1D20 Draconic Traits

1. Speak with birds (not that they necessarily want to speak with you)
2. Speak with reptiles. As 1.
3. Sniff for gold (10 ft).Can sense any source of gold within the range. Can be rolled multiple times, increasing the range each time.
4. Frightening: -1 on all reaction rolls, -1 on all morale rolls for enemies. Can be rolled multiple times.
5. Mine, all mine! Must pass a ST when parting with any of her belongings. If failed, she loses a permanent HP until it has been returned
6. Fire resistance. She (but not her belongings) take half damage from mundane flames. If rolled again, she becomes immune to fire.
7. Poison resistance. As 6.
8. Dragon sleep. The sleeping pattern changes. Roll 1d6 every week: 1-5: Has no need for sleep except for HP and spell memorizing purposes. 6: Sleeps for a week, but can force herself to stay awake with a cumulative -1 on all rolls per day without sleep.
9. Ancient sejd. Gains a random lvl 1d6 spell, usable 1/day
10. Proper bed. Must sleep on lvl x 1000 gp worth of treasure to regain HP and spell slots from resting
11. Alarm. Can sense thieves. Immediately knows if anyone has stolen one of her possessions. When that happens, ST or fly into a berserker rage (-2 ac, +2 tohit). First priority is the thief, but if he is out of reach, the closest ally will do just fine.
12. Rip & shred. Nails grow into sharp claws (2x1d6)
13. Dragon size. Grows 1 HD in size. Can be rolled multiple times.
14. Poison breath. Usable 1/day. Poisonous cloud. Lvl x d6 in damage, victims must save or suffer -4 on all rolls while in the cloud. Can be rolled multiple times.
15. Scales/Fur. +1 in natural AC, but looks distinctly inhuman. Note: Opponents versed in dragon lore (knights, magic-users, bards, etc) can spend a turn looking for your weak spot, nullifying the natural AC bonus for future attacks. Can be rolled multiple times.
16. Fire breath. Usable 1/day. Damage as current HP, AOE. Can be rolled multiple times.
17. Wings. Half walking speed if unencumbered. Each additional result doubles the flying speed. She can no longer use a normal packback.
18. Slithering. Legs turn into snakelike tail. Unable to do those things that demand that you be bipedal.
19.Devour Yggdrasil! Head turns reptilian, complete with terrible fangs (1d8)
20. Full transformation. Roll a new pc if a player. HD etc like current lvl, but no smaller than a young dragon.

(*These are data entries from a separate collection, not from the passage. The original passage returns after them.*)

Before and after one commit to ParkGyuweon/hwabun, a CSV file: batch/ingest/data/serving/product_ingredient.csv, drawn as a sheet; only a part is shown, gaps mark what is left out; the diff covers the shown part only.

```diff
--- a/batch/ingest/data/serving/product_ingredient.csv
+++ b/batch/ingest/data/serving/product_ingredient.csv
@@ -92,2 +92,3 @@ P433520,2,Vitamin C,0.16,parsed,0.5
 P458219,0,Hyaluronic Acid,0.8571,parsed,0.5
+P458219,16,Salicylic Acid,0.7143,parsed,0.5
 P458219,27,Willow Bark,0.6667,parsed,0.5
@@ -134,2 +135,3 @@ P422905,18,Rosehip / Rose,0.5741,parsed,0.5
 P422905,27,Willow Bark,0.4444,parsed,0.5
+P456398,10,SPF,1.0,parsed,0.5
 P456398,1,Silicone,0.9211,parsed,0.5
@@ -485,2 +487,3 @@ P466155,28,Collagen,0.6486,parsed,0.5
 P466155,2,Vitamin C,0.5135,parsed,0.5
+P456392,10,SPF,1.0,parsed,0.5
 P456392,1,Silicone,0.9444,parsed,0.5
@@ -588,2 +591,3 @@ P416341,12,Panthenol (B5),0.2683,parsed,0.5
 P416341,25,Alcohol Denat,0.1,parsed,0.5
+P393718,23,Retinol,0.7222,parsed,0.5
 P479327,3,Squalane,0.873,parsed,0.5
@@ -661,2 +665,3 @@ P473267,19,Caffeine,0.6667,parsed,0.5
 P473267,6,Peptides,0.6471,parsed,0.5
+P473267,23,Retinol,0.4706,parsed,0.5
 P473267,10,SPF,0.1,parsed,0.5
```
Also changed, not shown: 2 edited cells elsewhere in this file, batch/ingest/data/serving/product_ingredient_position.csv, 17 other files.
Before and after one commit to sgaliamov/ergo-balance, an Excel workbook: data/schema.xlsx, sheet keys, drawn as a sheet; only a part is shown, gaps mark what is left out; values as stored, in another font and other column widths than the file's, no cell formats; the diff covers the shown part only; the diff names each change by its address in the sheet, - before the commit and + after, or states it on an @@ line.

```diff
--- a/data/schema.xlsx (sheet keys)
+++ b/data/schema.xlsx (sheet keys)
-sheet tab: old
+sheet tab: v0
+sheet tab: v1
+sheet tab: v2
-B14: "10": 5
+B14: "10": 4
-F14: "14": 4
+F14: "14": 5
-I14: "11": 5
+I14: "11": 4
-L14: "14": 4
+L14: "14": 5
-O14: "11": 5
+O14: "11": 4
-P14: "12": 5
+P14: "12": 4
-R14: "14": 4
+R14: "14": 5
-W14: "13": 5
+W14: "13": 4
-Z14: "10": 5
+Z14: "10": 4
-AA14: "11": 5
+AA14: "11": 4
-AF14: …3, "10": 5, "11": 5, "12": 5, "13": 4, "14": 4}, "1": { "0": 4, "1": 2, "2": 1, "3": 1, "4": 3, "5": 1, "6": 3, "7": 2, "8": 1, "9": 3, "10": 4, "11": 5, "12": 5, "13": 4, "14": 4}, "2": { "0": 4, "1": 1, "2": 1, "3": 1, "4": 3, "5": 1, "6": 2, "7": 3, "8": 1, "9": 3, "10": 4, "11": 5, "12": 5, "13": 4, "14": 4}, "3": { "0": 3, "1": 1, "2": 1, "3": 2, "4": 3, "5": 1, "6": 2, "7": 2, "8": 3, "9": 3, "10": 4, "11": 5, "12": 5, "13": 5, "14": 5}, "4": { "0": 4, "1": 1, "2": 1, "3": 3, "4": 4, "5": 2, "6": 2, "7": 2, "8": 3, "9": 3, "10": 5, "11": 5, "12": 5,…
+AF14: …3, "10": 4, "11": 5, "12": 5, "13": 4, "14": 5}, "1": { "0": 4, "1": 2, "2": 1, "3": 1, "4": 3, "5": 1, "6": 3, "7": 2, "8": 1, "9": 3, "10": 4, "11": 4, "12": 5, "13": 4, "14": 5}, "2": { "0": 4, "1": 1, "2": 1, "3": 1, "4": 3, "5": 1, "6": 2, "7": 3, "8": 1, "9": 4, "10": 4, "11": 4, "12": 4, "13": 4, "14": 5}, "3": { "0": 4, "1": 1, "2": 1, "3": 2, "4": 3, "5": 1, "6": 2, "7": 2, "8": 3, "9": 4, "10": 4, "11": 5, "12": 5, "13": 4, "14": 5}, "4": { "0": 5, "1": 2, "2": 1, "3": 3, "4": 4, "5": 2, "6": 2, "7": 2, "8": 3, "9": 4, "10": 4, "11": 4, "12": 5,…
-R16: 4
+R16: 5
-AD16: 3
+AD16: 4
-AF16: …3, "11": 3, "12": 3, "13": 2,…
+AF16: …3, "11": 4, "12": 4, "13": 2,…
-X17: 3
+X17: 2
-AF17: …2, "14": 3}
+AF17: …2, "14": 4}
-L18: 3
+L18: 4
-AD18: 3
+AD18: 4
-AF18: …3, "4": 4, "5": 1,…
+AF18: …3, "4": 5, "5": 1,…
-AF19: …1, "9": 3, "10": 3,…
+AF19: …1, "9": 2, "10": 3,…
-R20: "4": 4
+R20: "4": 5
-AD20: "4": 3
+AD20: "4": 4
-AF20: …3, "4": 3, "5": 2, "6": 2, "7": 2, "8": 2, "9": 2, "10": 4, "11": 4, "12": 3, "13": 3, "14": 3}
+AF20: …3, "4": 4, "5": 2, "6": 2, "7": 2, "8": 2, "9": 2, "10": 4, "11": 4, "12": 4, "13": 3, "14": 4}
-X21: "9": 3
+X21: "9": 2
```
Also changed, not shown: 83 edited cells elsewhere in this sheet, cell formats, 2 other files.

A dragon has no friends

The gradual change into a dragon is only part of the curse. It also affects all those around you. Make a loyalty roll for each retainer and hireling every night. If failed, they attempt to steal the most valuable piece of the dragon hoard. Or, if in a position of strength, murder the PCs and take the whole treasure for their own.

Getting rid of the curse

Carousing and charity is the only known cures to stop the transformation. The owner of a dragon's hoard is allowed an ST every time she goes carousing or rolls on a similar table: If successful, the waster of wealth may rid herself of one dragon trait. If she finds herself without dragon traits and broke as Conan at the beginning of a short story, she is free of the curse. (Or, if you want to go a more classic route: The curse ends when you drop the hoard into the Rhine river.)

* Solomon VK points out another great example of the trope: Eustace Scrubb, the spoiled boy in The Voyage of the Dawn Treader that turns into a dragon in similar (if more sanitized and, perhaps, christian) circumstances.

4 kommentarer:

  1. Very good! The gradual increase in dragonish traits is an excellent mechanic.

    (Quick note - the main focus of what I read was against dinosaur fossils as an inspiration of dragons, tied to a fear of snakes. My fault - clearly didn't come through that well in my post!)

    1. Ah, ok. It probably reflects my lazy reading rather than your writing, though!

  2. I was expecting the post about dragons in your setting, but how you actually developed them was unexpected and very cool! I had assumed as headcanon that Red Planet was going to go for Chinese-style dragons.
    By the way, could it be that the link in "Treasure yype H" is broken?

    1. Yeah, I would probably reskin dragons (if there are any?) for the Red Planet, and modify the table accordingly. This version is all-too nordic in flavour. But procrastination moves in mysterious ways! :)

      Thanks for reporting the broken link, hopefully it works now! If not: it _should_ point to the OSE SRD here: